Inflated ranking: How on earth was Vera Zvonareva ranked no. 2 as recently as the US Open? The Russian, who now sits at no. 7, finished the round-robin stage with a mediocre 1-2 record. Somehow she qualifyied for the semifinals thanks to a count-back technicality, but it was there that she was comprehensively outplayed by Vika on Saturday, a player she had won six of her last nine matches against. With the emotional, mentally-fragile Vera of old resurfacing in Istanbul, the chances of her repeating her major final appearances of 2010 and re-ascending the rankings ladder in 2012 seem increasingly slim.

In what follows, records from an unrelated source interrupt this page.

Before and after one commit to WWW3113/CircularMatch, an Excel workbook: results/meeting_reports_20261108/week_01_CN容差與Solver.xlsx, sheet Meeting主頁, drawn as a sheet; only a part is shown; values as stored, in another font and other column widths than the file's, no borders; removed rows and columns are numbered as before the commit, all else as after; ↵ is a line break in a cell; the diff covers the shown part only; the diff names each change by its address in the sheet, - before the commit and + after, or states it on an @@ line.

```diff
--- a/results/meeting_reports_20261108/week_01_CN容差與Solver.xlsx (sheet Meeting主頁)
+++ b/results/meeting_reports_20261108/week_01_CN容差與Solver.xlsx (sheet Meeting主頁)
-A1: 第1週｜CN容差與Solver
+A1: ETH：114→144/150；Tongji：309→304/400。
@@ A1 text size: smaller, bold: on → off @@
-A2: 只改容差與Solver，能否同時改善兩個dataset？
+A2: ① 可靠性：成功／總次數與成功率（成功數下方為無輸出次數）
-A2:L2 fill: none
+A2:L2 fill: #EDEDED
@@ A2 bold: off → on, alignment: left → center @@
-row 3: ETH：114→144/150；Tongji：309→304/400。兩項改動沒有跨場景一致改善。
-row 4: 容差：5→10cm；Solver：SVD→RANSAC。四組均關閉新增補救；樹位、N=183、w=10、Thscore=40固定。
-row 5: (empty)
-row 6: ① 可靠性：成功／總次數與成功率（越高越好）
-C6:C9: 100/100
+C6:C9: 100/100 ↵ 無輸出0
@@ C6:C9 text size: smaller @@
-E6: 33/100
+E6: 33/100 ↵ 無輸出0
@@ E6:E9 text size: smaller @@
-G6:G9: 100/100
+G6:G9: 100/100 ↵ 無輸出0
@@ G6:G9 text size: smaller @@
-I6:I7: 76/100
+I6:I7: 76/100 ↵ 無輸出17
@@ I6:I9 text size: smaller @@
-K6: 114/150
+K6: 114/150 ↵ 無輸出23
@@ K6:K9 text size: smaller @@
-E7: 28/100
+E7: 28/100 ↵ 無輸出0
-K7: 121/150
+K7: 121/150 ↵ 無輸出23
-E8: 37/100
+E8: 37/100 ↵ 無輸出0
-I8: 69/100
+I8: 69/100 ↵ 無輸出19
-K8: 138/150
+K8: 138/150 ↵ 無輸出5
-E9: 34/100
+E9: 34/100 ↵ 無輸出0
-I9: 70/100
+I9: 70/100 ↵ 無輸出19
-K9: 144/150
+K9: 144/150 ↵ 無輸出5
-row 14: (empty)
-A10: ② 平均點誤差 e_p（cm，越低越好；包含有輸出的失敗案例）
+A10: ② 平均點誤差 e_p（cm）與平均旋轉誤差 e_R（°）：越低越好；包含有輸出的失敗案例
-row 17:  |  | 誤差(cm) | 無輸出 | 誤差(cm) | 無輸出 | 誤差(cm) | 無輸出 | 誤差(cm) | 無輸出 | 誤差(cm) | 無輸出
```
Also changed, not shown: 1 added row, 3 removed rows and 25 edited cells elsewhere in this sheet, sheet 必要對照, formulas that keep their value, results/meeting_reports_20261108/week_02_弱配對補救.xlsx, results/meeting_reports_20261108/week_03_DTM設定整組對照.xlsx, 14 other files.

Tight battles: While it may not have been the best quality tennis ever staged, the championships produced some resounding battles that thrilled the fans in Istanbul. In the round robin stage, Zvonareva and Wozniacki fought out a tough three-set match on the second night of the event, and the next day, Zvonareva again found herself in a three-set fight, blowing a 5-3 final set lead and match points to hand Agniezska Radwanksa a 1-6, 6-2, 7-5 win that featured several rallies worthy of the highlight reel. The final weekend was no different: Kvitova came through roller-coaster affairs against Sam Stosur in the semis and Vika in the final, defeating both in dramatic three-set contests.

Success story: More than 13,000 spectators reportedly packed into the Sinan Erdem Dome for the final, continuing a run of impressive crowds that attended each session. The support for the championships in Turkey was one of the bigger stories of the week and was pleasantly surprising given the event’s prior flops in Los Angeles, Madrid and Doha. With a state-of the-art venue, knowledgeable and enthusiastic crowds and an atmosphere the players relished, the unofficial “fifth major” has had some of its former glory restored and appears to be in good hands for the next two years in Istanbul.

So what’s next? The stories and results from this year’s championships have left us with many tantalising questions heading into the 2012 season. Will the young brigade of Kvitova, Azarenka, Wozniacki and Radwanska continue to flourish when the established greats — Serena, Kim, Venus and Maria — return to the tour fresh and healthy? More specifically, how will Kvitova’s impressive game stack up against a fully-fit Serena or Clijsters? Will Azarenka continue her steady improvement and eventually capture a major title? Will Li Na rediscover her confidence in time for the Australian circuit, where she’s defending a truckload of points? Will Wozniacki continue to cling to her no. 1 ranking or will she be usurped by bolder, more aggressive shotmakers? Will more decisive action finally be taken on the grunting issue, in the face of increasing complaints and media coverage? And will the WTA unearth a dominant player to bring stability to an erratic, unpredictable tour? Stay tuned …

Matt Trollope began covering tennis in 2008, a natural extension of his childhood obsession for the game that included hitting for countless hours against his bedroom wall and self-producing and editing a fictitious tennis magazine. Based in Melbourne, he has covered four Australian Opens and one Wimbledon championship, and his tennis writing has featured in Australian Tennis Magazine, the Australian Open Official Program, and Alpha Magazine.